*** PROVIDED DATA ***
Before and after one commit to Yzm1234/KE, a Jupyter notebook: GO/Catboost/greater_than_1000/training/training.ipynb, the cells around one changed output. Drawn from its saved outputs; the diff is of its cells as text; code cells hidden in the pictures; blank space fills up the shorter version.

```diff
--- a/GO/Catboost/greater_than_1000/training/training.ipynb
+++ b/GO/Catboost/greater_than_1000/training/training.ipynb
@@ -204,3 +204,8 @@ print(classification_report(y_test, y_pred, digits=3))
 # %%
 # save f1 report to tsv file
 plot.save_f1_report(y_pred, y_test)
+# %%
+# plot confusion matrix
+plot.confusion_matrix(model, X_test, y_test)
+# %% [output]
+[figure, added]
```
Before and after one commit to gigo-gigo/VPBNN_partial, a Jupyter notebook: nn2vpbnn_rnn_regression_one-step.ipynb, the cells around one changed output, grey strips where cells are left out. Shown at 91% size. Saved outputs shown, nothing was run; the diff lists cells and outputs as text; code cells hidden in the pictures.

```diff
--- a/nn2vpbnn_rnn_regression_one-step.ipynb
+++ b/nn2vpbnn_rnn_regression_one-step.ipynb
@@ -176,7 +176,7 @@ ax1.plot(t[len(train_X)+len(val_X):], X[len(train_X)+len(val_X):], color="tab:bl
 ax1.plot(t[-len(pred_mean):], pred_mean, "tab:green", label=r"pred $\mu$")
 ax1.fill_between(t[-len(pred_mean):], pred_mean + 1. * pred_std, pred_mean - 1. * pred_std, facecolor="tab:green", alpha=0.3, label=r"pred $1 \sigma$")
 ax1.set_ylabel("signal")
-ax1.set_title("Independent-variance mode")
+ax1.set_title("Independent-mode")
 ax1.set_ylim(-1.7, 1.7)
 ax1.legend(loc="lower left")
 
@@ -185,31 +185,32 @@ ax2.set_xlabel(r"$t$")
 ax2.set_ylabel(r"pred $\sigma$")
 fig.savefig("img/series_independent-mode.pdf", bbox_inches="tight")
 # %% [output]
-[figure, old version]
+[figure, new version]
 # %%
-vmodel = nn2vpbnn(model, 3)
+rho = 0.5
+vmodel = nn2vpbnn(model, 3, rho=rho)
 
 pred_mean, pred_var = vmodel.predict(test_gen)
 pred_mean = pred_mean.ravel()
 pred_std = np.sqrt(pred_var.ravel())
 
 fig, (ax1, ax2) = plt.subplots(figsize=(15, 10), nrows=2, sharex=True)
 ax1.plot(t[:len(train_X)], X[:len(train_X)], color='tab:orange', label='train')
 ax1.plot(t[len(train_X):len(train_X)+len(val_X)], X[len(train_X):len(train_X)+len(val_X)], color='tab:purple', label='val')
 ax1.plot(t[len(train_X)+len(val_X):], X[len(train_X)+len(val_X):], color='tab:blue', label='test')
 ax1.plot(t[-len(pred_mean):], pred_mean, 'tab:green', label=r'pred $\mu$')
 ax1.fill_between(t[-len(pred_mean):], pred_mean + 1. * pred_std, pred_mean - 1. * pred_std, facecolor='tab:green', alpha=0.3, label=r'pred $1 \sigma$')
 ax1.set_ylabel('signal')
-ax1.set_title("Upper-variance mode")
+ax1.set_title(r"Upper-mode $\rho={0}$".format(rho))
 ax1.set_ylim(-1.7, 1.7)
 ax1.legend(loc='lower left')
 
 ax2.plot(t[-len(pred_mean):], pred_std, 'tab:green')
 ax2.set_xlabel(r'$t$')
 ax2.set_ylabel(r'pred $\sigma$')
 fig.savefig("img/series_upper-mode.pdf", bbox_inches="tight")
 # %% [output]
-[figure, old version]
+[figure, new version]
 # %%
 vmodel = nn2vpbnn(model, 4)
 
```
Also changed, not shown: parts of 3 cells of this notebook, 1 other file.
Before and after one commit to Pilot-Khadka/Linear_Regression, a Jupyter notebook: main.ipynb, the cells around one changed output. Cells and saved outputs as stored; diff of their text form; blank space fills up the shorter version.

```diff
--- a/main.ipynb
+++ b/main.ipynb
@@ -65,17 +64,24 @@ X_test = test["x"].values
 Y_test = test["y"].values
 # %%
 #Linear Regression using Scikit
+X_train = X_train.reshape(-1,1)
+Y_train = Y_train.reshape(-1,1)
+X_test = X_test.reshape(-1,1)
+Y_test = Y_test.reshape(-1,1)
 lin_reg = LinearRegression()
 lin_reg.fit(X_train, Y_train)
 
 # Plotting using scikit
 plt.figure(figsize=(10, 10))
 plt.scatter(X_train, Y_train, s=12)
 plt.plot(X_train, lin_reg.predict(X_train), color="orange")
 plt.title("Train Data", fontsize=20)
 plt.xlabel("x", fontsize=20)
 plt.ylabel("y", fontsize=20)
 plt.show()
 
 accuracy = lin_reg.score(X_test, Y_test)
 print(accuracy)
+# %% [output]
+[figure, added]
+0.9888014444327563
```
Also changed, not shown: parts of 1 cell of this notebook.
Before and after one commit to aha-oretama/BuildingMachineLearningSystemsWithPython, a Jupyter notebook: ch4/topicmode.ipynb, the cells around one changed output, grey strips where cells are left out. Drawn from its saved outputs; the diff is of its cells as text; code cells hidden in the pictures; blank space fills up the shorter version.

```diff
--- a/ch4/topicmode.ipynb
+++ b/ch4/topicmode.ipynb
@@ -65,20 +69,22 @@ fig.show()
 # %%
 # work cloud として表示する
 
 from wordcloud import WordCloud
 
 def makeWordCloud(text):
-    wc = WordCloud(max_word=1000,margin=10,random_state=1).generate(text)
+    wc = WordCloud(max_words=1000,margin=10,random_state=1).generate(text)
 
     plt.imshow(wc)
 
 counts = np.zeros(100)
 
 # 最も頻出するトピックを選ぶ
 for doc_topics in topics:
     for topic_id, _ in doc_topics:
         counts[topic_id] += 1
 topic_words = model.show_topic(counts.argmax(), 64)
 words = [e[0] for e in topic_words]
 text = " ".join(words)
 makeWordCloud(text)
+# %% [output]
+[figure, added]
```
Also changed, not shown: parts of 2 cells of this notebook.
*** End of PROVIDED DATA ***
Search the records for the word "file", then list every line that has it.

- _ANSWER BOX_:
 # save f1 report to tsv file
Also changed, not shown: parts of 3 cells of this notebook, 1 other file.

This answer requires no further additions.